20 may. 2011

I Used To Get Mad

In the old days of Bemsha Swing, I used to get quite angry at (what I saw as) the stupidity of the defenders of the so-called school of quietude, and those who attacked the avant-garde. It's not as though my core opinions have changed all that much, in the type of poets that I like or dislike. I still like Jean Valentine quite a bit, along with Clark Coolidge. I still don't like Tom Clark. My columns are a little more skewed than they might have been, a little less dogmatic, but I still lean pretty much the same way on any given day.

What I've realized, though, is that the more significant arguments are with myself, and that someone will always be wrong on the internet. I don't need to be crushing some idiot every day just because I can.
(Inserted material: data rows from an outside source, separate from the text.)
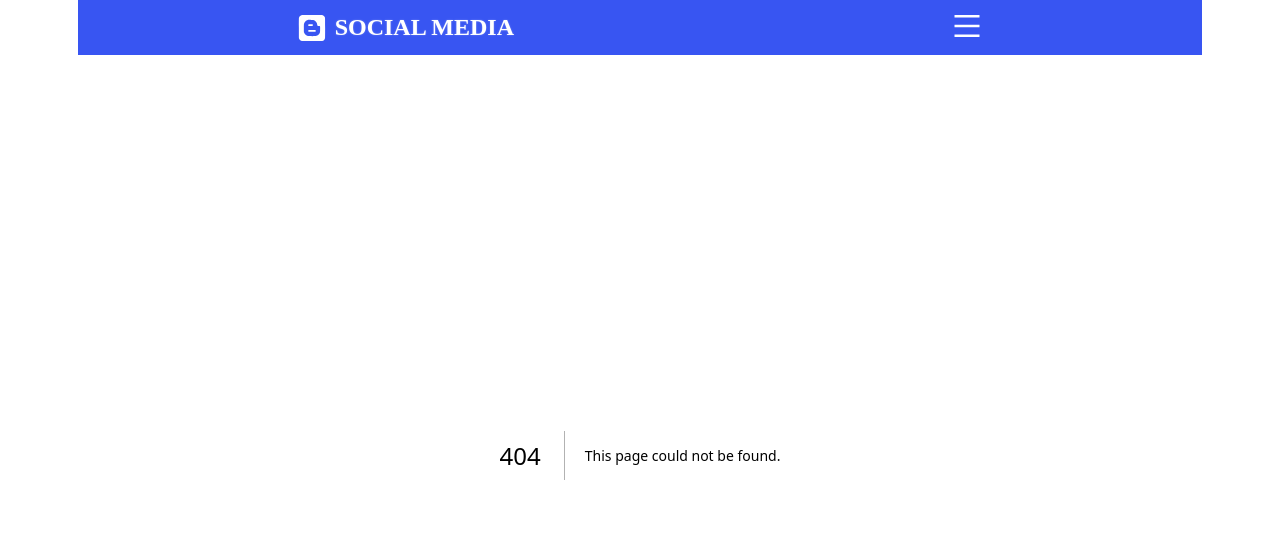
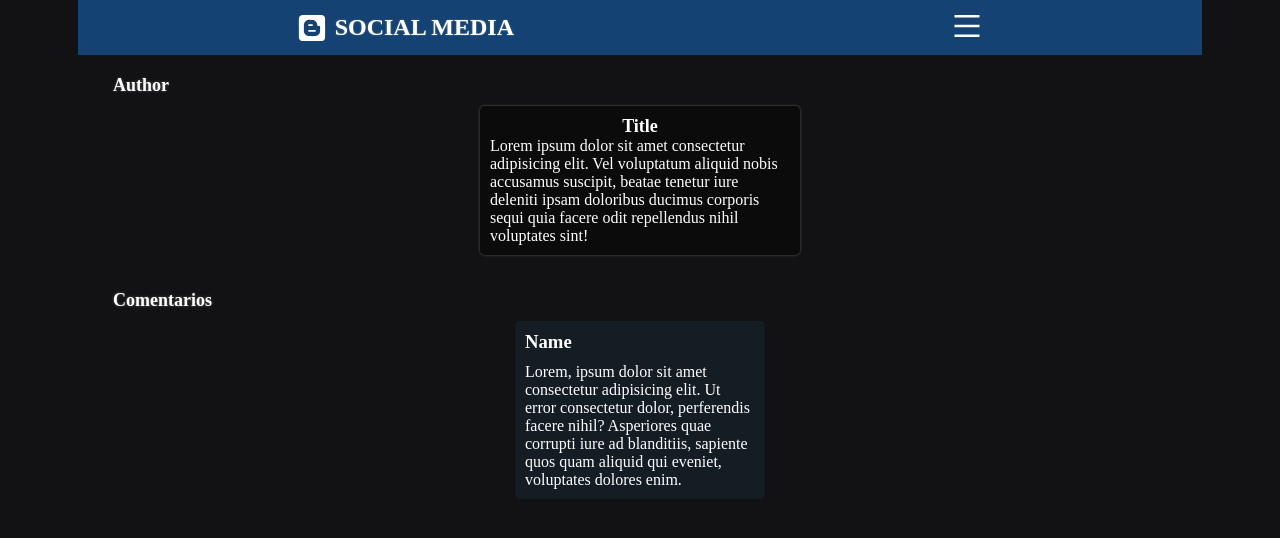
Before and after one commit to EduardoNGomes/Blog-Posts, a Next.js app: page /post/1 in a window 1280 px wide. Before the commit this address had no page. Shown: the top 538 px of the page. Built offline with nearby package versions, Linux system fonts and the light colour scheme.

Commit message:
create page html page post

```diff
--- /dev/null
+++ b/src/pages/post/[id].tsx
@@ -0,0 +1,37 @@
+import * as styles from '../../styles/post'
+
+import Head from 'next/head'
+
+export default function Post() {
+  return (
+    <styles.MainContainer>
+      <Head>
+        <title>Social Media | Posts</title>
+      </Head>
+      <h2>Author</h2>
+      <div className="post">
+        <h1>title</h1>
+        <p>
+          Lorem ipsum dolor sit amet consectetur adipisicing elit. Vel
+          voluptatum aliquid nobis accusamus suscipit, beatae tenetur iure
+          deleniti ipsam doloribus ducimus corporis sequi quia facere odit
+          repellendus nihil voluptates sint!
+        </p>
+      </div>
+
+      <styles.CommentSection>
+        <h2>Comentarios</h2>
+        {/* map */}
+        <div className="comment">
+          <h3>Name</h3>
+          <p>
+            Lorem, ipsum dolor sit amet consectetur adipisicing elit. Ut error
+            consectetur dolor, perferendis facere nihil? Asperiores quae
+            corrupti iure ad blanditiis, sapiente quos quam aliquid qui eveniet,
+            voluptates dolores enim.
+          </p>
+        </div>
+      </styles.CommentSection>
+    </styles.MainContainer>
+  )
+}
--- /dev/null
+++ b/src/styles/post.ts
@@ -0,0 +1,56 @@
+import { styled } from '../../stitches.config'
+
+export const MainContainer = styled('main', {
+  padding: '10px',
+  margin: '0 auto',
+  h2: {
+    'text-align': 'left',
+    'text-indent': '15px',
+    margin: '10px',
+    'font-size': '$md',
+    color: 'white',
+    'text-shadow': '0 0 3px rgba(255,255,255,0.3)',
+  },
+
+  '.post': {
+    display: 'flex',
+    flexDirection: 'column',
+    width: '320px',
+    margin: '0 auto 10px',
+
+    background: 'rgba(0,0,0,0.4)',
+
+    boxShadow: '0 0 3px rgba(255,255,255,0.3)',
+    borderRadius: '5px',
+    alignItems: 'center',
+    justifyContent: 'center',
+    padding: '10px',
+    color: 'white',
+
+    h1: {
+      'text-transform': 'Capitalize',
+      'font-size': '$md',
+    },
+  },
+})
+
+export const CommentSection = styled('section', {
+  h2: {
+    marginTop: '35px',
+  },
+  '.comment': {
+    display: 'flex',
+    gap: 10,
+    flexDirection: 'column',
+    width: '250px',
+    margin: '0 auto',
+
+    background: '$blue-200',
+    boxShadow: '0 0 2px rgba(0,0,0,0.1)',
+    borderRadius: '5px',
+    alignItems: 'flex-start',
+    justifyContent: 'flex-start',
+    padding: '10px',
+    color: 'white',
+  },
+})
--- a/stitches.config.ts
+++ b/stitches.config.ts
@@ -9,7 +9,8 @@ export const { config, styled, globalCss, keyframes, getCssText, theme, css } =
     },
     theme: {
       colors: {
-        'blue-500': '#3855F2',
+        'blue-500': '#144272',
+        'blue-200': 'rgba(44, 116, 179,.1)',
       },
 
       fontSizes: {
```
Also changed, not shown: src/pages/index.tsx (+5 -3 lines), src/pages/post.tsx (deleted, +0 -7 lines), src/styles/Home.ts (+13 -4 lines).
Another factor here is that some of my most esteemed interlocutors do not necessarily come from my own "camp," so to speak. I'm thinking of Henry Gould, Joseph Duemer, Joseph Hutchinson, and Andrew Shields, in particular, and you, other person or two whose name I should be mentioning here. Not to speak for them, but none is a rabid avant-gardist the way I am (if at all), and I've learned a lot from the way they carry themselves in a debate.

That being said, Simic is still fair game and I will continue to be mad about his review of Creeley.

3 comentarios:

Clarissa dijo...

"I don't need to be crushing some idiot every day just because I can."

-It's so much fun, though. :-)

Andrew Shields dijo...

I liked Simic for a while but got tired of him. It's all the same after a while.

I have liked Creeley from my earliest days of being interested in poetry until now. His work is superficially all the same, but only superficially. And he is much funnier, in his dry way, than Simic.

It was Levertov, at Stanford, who turned me on to Creeley.

Andrew Shields dijo...

(And it just crossed my mind that Levertov was also the first person to draw my attention to Simic, though I'm sure she preferred C to S, too.)